From the opening credits all the way through Deadpool created laughter that filled the theatre. Right away, we can clearly see the time and effort used to put together complex film making and rich content. The first thing I noticed was the epic amount of attention to detail: we can see hidden easter eggs everywhere including funny posters, pamphlets and hello kitty merchandise that is associated with the Deadpool character. In one scene we even see Wade carrying a backpack, and though we just see the strap, it is very clearly a green Cadpat issued pack. This underlines the character’s Canadian military background and I found these small details added authenticity even though it was only seen for about 5 seconds.

The story is very typical for an origin story (in plot) and though many will complain that it lacked in depth, I found it stayed very true to how a comic would have told the story. Not being a comic reader myself I must admit I felt intrigued with this type of story telling and I am actually interested (as a writer) in picking one up this week from my local comic corner to see how closely they resemble each other. Hearing about how Ryan Reynolds himself has extensively read the series, I have no doubt in my mind that I will find I am right.

To say this movie was a riot is expected, but one thing that surprised me was the amount of drama packed into it. Throughout the movie, despite his character, we feel enormous sympathy and in some cases empathy for Wade himself as we see into his relationship, his heartbreak and finally his pain.
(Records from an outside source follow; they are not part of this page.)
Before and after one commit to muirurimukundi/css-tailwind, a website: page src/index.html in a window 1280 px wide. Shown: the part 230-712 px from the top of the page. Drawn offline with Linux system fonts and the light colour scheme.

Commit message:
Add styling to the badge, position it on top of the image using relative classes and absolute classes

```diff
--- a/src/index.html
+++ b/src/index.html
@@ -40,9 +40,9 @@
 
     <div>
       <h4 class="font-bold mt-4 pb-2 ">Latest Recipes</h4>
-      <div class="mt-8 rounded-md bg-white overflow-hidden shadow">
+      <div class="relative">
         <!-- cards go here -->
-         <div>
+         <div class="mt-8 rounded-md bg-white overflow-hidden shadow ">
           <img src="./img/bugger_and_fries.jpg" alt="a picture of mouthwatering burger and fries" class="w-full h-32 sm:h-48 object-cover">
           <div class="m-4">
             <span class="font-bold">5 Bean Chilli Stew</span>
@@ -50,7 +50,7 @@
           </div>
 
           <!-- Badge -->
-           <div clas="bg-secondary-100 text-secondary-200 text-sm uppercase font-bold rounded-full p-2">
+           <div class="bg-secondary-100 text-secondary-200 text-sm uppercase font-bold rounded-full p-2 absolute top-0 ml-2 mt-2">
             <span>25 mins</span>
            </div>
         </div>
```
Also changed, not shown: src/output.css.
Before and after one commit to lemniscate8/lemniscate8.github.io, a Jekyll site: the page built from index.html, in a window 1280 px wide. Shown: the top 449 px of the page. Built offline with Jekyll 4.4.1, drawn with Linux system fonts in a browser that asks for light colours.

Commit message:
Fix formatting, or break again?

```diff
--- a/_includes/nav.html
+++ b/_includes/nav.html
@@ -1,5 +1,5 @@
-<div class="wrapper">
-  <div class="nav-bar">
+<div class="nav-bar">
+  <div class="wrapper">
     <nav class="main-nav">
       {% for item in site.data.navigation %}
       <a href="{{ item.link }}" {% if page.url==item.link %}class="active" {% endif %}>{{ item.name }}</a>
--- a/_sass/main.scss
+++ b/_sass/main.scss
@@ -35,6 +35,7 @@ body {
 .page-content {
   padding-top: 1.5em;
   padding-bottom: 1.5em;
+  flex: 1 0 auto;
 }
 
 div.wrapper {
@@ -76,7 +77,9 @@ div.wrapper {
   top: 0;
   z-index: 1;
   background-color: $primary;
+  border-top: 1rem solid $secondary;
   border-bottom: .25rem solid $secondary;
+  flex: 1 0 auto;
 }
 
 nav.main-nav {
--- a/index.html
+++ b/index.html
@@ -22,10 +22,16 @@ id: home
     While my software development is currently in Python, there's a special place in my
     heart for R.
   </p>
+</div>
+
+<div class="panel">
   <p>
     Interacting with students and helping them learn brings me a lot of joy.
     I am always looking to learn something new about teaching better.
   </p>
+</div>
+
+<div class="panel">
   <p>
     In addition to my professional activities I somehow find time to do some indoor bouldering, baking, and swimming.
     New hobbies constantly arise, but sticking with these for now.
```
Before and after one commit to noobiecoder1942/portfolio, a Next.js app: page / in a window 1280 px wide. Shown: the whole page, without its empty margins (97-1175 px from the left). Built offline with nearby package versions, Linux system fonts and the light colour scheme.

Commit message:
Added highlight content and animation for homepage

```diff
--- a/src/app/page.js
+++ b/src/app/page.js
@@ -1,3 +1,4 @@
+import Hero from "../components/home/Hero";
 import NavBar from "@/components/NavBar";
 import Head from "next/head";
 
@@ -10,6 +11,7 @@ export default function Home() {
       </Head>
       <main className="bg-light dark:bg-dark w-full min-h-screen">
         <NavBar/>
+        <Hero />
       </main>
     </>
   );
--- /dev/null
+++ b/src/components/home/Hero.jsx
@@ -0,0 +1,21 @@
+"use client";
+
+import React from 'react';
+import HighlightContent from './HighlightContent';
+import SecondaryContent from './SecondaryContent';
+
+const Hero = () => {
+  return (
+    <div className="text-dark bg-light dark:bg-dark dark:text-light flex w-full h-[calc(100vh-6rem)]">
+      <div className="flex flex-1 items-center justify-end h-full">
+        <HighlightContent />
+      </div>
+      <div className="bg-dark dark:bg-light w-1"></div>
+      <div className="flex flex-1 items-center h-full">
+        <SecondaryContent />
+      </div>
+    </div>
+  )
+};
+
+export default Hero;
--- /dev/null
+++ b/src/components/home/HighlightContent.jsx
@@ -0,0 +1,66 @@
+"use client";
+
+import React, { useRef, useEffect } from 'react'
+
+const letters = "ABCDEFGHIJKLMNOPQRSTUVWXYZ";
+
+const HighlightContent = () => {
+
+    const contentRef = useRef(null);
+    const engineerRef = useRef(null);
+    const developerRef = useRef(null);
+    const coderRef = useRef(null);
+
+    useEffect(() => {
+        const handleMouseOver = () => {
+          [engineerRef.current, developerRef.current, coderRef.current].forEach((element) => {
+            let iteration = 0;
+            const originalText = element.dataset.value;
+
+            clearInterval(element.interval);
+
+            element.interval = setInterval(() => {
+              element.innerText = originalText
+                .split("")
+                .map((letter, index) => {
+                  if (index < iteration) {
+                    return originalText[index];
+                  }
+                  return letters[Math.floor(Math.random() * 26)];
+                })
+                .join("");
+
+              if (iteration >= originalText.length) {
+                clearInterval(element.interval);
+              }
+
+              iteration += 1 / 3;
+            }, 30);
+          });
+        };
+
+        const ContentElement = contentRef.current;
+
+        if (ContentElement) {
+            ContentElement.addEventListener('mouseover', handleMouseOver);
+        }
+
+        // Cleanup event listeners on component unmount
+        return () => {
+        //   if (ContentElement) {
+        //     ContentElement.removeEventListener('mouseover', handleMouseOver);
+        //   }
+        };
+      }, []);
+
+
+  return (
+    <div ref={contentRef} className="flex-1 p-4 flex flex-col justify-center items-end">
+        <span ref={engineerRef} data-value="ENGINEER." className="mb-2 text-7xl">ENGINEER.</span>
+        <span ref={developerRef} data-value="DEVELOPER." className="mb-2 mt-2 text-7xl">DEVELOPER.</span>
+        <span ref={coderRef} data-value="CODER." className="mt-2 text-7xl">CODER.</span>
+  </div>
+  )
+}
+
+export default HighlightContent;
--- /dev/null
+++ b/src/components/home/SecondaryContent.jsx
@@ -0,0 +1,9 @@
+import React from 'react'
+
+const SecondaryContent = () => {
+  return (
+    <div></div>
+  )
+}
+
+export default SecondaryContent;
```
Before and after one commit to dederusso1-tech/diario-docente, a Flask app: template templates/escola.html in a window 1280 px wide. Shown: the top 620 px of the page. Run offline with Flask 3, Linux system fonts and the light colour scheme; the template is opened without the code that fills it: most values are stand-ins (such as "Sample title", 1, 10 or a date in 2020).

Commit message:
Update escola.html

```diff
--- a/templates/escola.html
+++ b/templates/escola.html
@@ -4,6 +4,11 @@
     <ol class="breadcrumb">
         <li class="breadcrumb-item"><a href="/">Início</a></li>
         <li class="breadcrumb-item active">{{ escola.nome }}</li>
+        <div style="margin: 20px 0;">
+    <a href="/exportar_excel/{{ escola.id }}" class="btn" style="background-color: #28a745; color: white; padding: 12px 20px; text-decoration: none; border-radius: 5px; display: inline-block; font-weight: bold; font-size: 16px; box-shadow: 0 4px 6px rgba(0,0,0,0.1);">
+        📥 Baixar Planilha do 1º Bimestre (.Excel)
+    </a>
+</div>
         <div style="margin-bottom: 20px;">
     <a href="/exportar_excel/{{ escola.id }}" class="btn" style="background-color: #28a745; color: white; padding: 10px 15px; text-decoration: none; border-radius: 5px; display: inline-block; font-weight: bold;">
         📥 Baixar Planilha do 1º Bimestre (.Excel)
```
The studio has done a fantastic job blending the edgy humour and action of deadpool with the heartstring pulling ability of a tragedy.

What truly sets this movie apart, is not the plot or the acting or the cinematography (all of which are stunningly blended): but the absolute richness of Deadpool. Wade is a constant fountain of humour without seeming forced, he floats back and fourth seamlessly from breaking the fourth wall to the plot and simultaneously demonstrates a level of logic that is at once blunt and relatable.

Between the gradual introduction to the character from the online hype and marketing campaign to the flawless execution of the origin story I do not believe I have ever been as fully satisfied with a comic inspired movie. I encourage everyone to look at the interviews with Ryan and understand the struggle he put forward to make this movie possible and to make it right. I applaud his team’s efforts and I hope that this will introduce a new standard for movies in the future. You’re in for a treat.